WORK INSTRUCTION. Pull from the data below each line where the word "ipynb" occurs, and copy it.

Revision comparison data

•••••

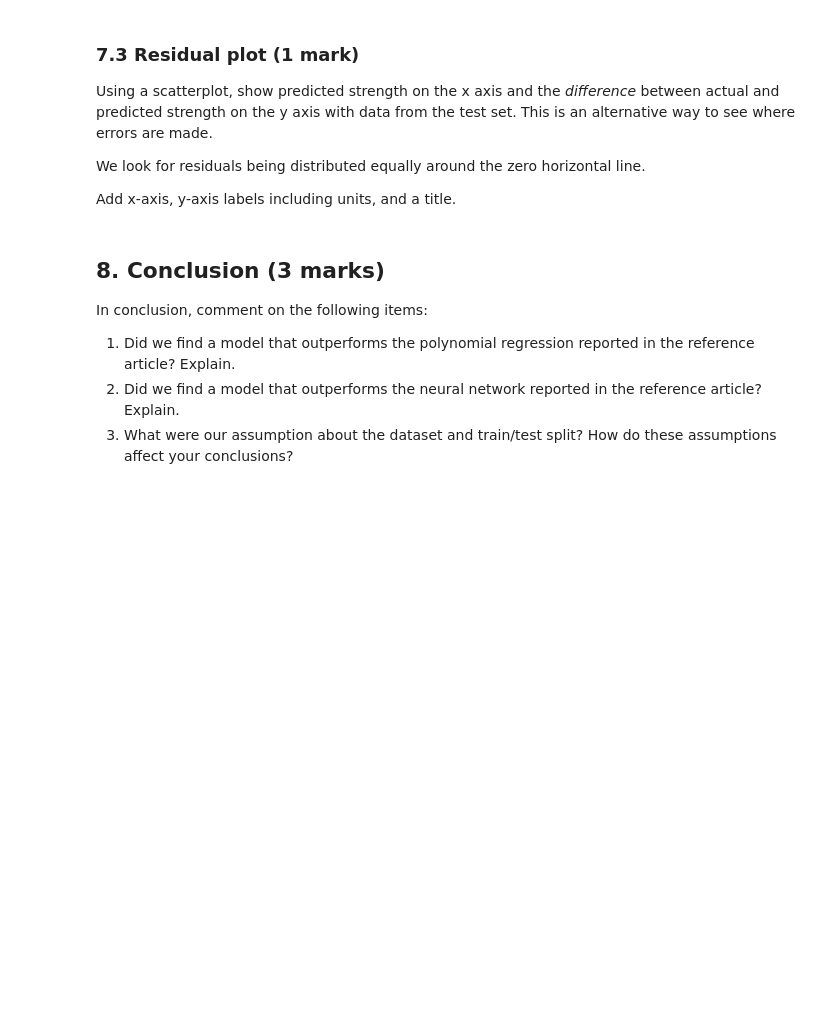
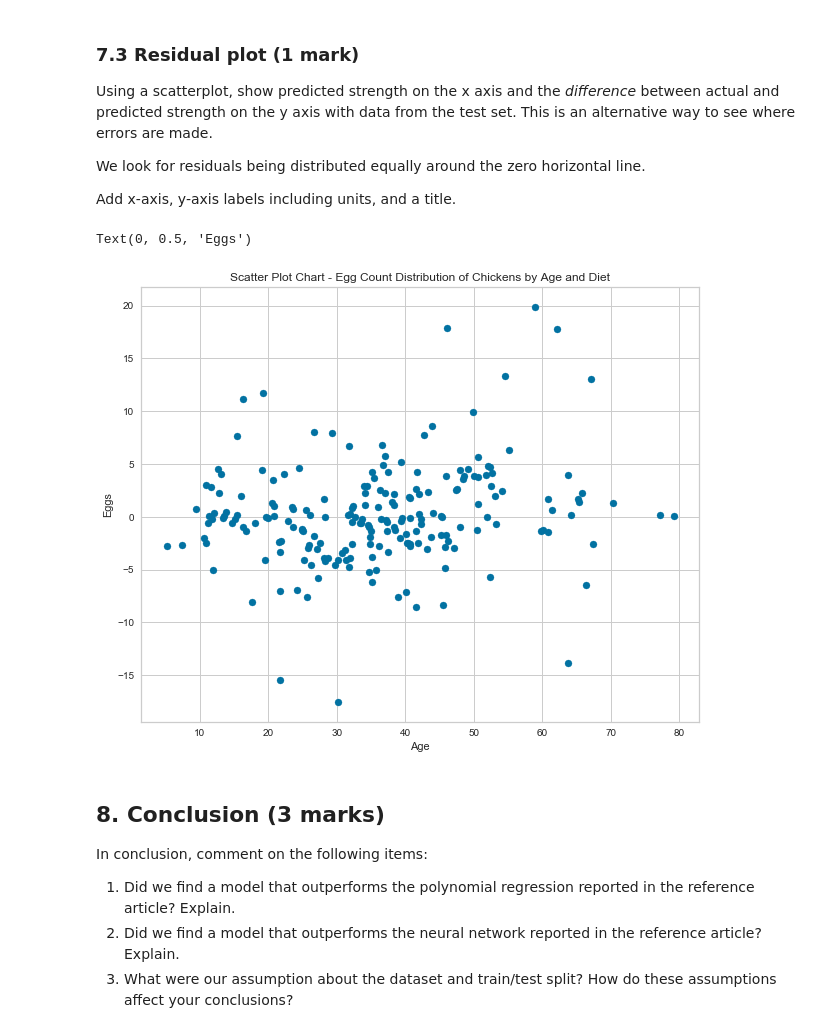
Before and after one commit to mileuc/ensf-611-lab-2, a Jupyter notebook: lab2.ipynb, the cells around one changed output. Cells and saved outputs as stored; diff of their text form; code cells hidden in the pictures; blank space fills up the shorter version.

```diff
--- a/lab2.ipynb
+++ b/lab2.ipynb
@@ -305,3 +334,15 @@ Add x-axis, y-axis labels including units, and a title.
+# %%
+# TODO: Residual plot
+y_diff = y_test - y_test_pred
+fig, ax = plt.subplots(figsize=(10, 8))
+# For each diet name and diet data in the DataFrame grouped by diet...
+ax.scatter(x=y_test_pred, y=y_diff)
+ax.set_title("Scatter Plot Chart - Egg Count Distribution of Chickens by Age and Diet") # Add title to plot
+ax.set_xlabel("Age") # Add age label to x-axis
+ax.set_ylabel("Eggs") # Add eggs label to y-axis
+# %% [output]
+Text(0, 0.5, 'Eggs')
+[figure, added]
 # %% [markdown]
 ## 8. Conclusion (3 marks)
 
```
Also changed, not shown: parts of 11 cells of this notebook.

•••••

ANSWER TO THIS PROBLEM.
Before and after one commit to mileuc/ensf-611-lab-2, a Jupyter notebook: lab2.ipynb, the cells around one changed output. Cells and saved outputs as stored; diff of their text form; code cells hidden in the pictures; blank space fills up the shorter version.
--- a/lab2.ipynb
+++ b/lab2.ipynb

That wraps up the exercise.